**PROBLEM DESCRIPTION**
With the string "kernel" as the filter, copy each matching line from the records.

**MATERIAL FOR THE TASK**
──────────────────────────────

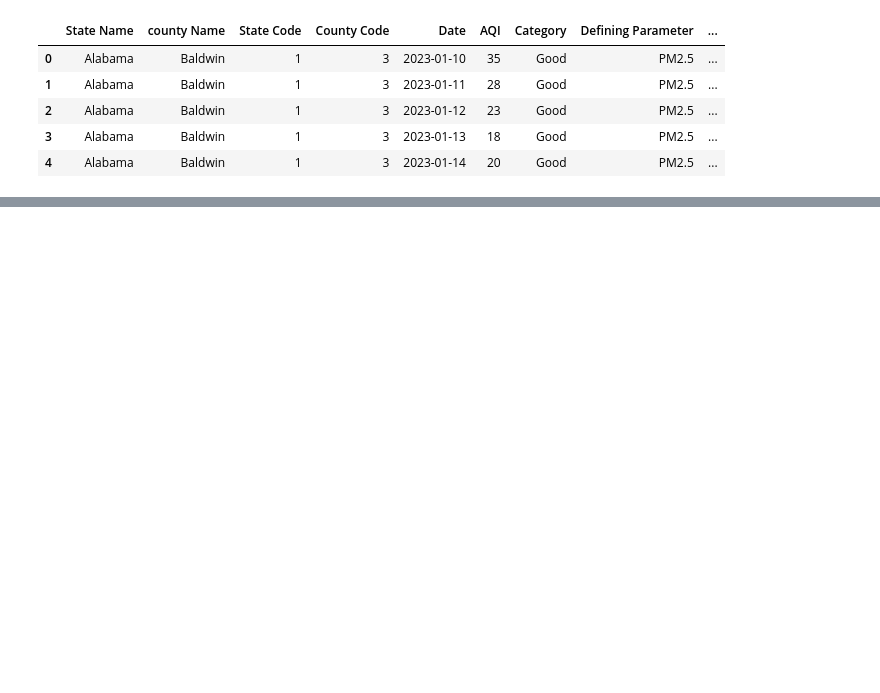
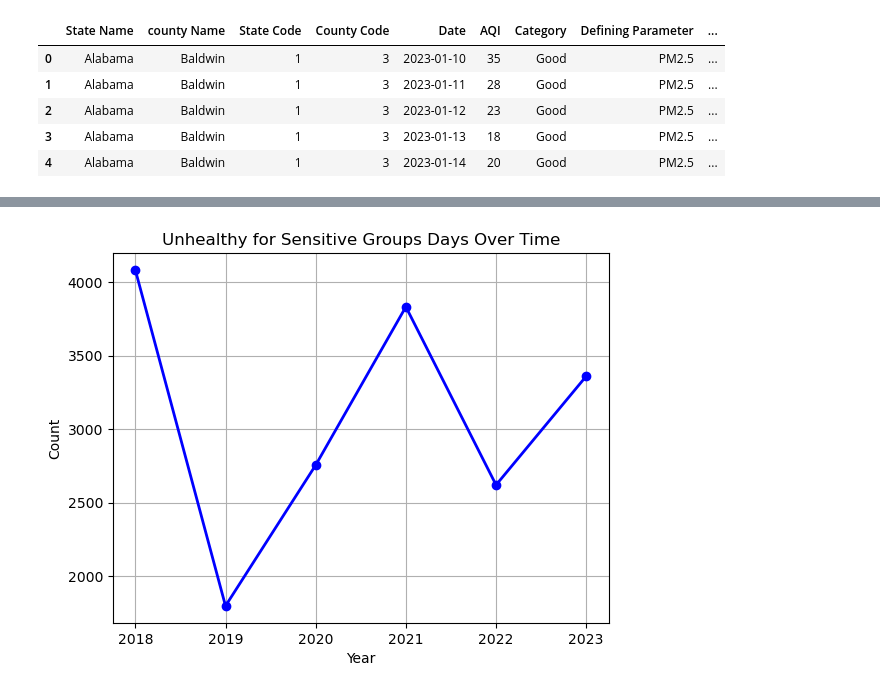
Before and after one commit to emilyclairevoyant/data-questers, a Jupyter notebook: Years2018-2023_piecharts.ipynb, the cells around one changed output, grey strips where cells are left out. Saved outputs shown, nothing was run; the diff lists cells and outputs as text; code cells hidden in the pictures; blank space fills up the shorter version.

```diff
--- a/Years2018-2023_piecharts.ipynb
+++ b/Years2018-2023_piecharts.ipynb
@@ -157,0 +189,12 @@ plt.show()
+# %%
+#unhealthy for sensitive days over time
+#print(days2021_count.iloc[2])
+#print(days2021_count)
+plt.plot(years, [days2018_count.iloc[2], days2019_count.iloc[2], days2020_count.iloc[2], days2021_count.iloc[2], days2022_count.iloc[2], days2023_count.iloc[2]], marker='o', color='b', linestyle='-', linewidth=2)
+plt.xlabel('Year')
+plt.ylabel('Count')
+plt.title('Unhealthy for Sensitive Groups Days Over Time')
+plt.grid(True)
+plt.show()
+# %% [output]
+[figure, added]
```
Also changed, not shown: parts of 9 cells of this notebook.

──────────────────────────────

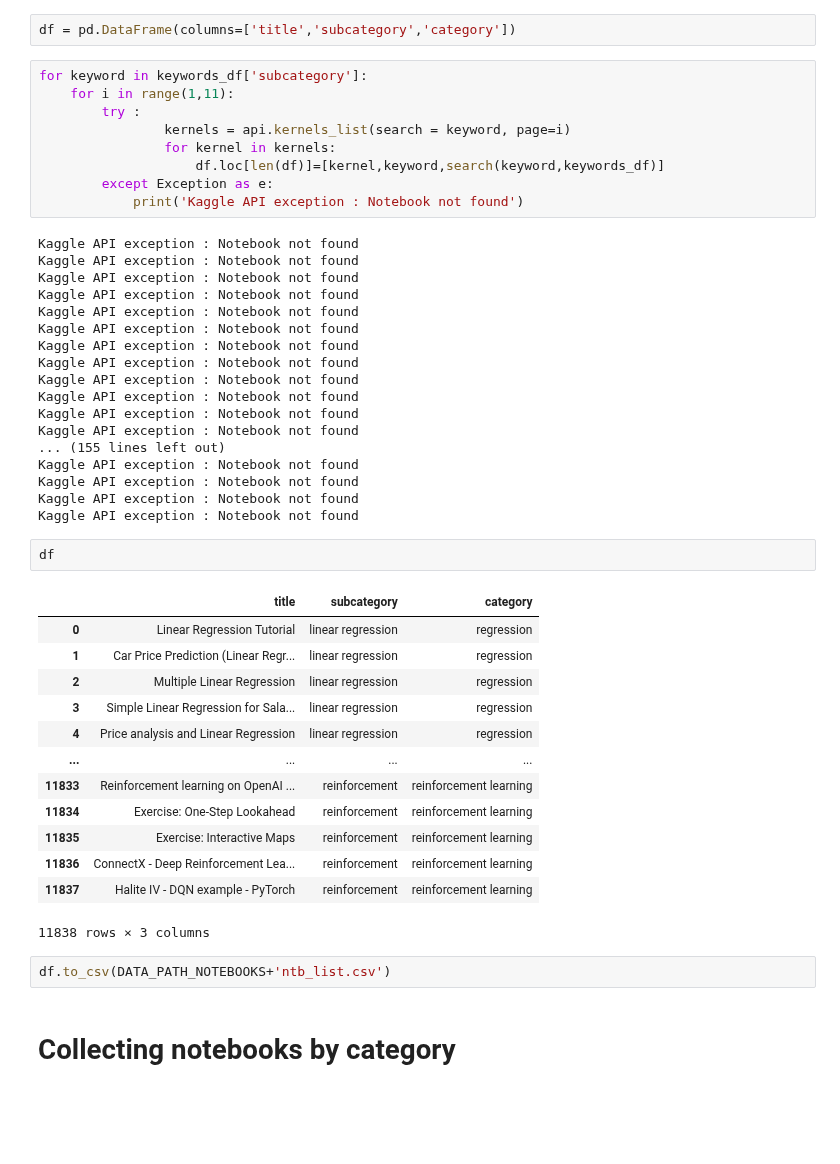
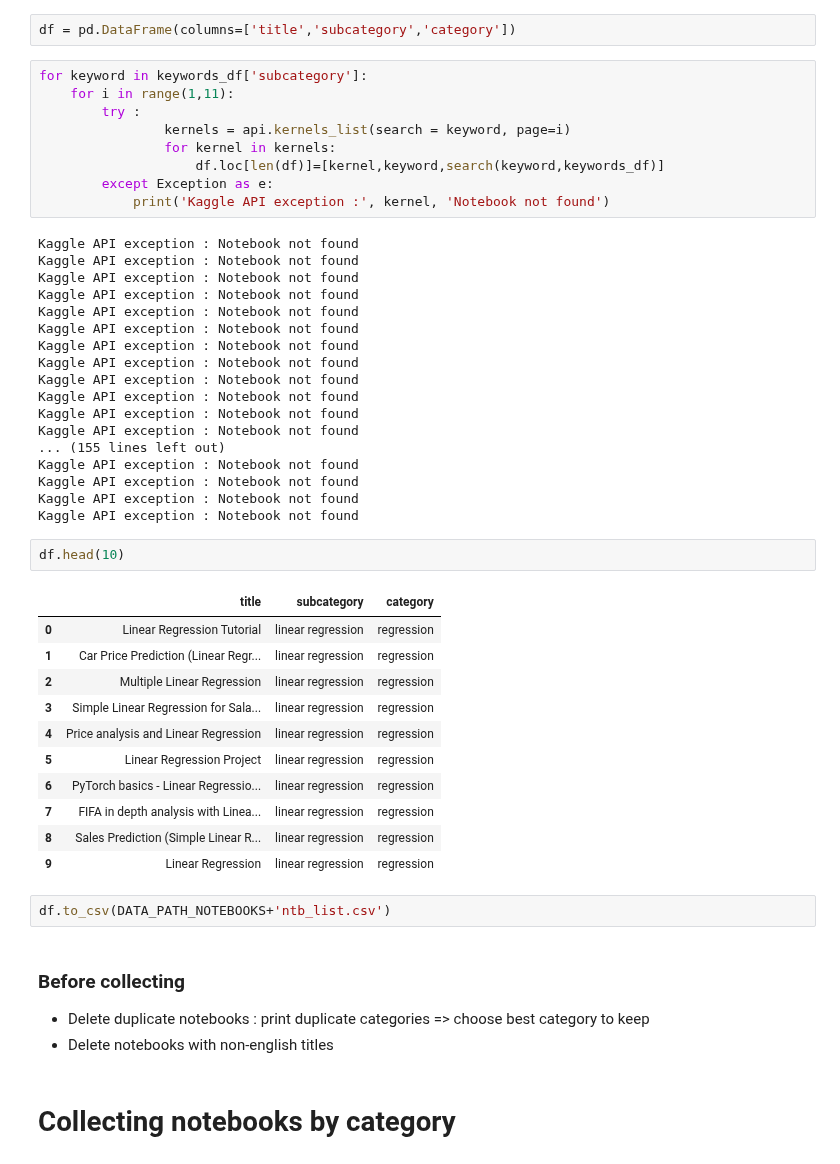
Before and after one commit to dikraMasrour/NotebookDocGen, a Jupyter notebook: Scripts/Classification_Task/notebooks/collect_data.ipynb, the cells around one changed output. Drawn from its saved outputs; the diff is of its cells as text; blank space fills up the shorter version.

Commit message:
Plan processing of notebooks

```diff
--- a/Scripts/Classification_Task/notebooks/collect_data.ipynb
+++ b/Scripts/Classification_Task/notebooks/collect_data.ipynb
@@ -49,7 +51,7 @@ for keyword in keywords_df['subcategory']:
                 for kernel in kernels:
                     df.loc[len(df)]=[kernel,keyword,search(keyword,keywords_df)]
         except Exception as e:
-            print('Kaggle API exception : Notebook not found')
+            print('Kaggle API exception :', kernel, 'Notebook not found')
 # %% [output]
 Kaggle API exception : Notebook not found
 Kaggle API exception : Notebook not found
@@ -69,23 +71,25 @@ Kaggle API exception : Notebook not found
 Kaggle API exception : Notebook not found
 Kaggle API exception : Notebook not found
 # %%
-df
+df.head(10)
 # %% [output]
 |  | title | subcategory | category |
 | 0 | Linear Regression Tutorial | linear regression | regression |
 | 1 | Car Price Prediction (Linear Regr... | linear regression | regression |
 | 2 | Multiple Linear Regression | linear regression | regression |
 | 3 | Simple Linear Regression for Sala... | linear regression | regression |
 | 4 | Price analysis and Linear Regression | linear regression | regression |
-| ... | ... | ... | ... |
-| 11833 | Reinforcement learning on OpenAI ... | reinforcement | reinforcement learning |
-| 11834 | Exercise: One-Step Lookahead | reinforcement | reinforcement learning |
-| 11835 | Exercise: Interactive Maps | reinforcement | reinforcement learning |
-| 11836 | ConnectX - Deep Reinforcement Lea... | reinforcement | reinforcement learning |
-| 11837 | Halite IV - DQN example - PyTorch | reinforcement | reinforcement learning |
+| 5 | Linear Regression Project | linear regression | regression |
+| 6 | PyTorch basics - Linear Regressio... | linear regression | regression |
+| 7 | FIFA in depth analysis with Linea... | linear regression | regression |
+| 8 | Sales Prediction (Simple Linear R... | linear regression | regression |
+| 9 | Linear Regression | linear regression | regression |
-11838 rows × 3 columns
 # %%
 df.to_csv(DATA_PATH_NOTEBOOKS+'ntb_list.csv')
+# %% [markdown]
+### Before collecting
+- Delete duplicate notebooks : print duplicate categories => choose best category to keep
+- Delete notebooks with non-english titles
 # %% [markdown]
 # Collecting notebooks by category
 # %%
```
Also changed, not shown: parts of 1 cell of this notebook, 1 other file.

──────────────────────────────

**SOLUTION TO THIS TASK**
                 for kernel in kernels:
                     df.loc[len(df)]=[kernel,keyword,search(keyword,keywords_df)]
+            print('Kaggle API exception :', kernel, 'Notebook not found')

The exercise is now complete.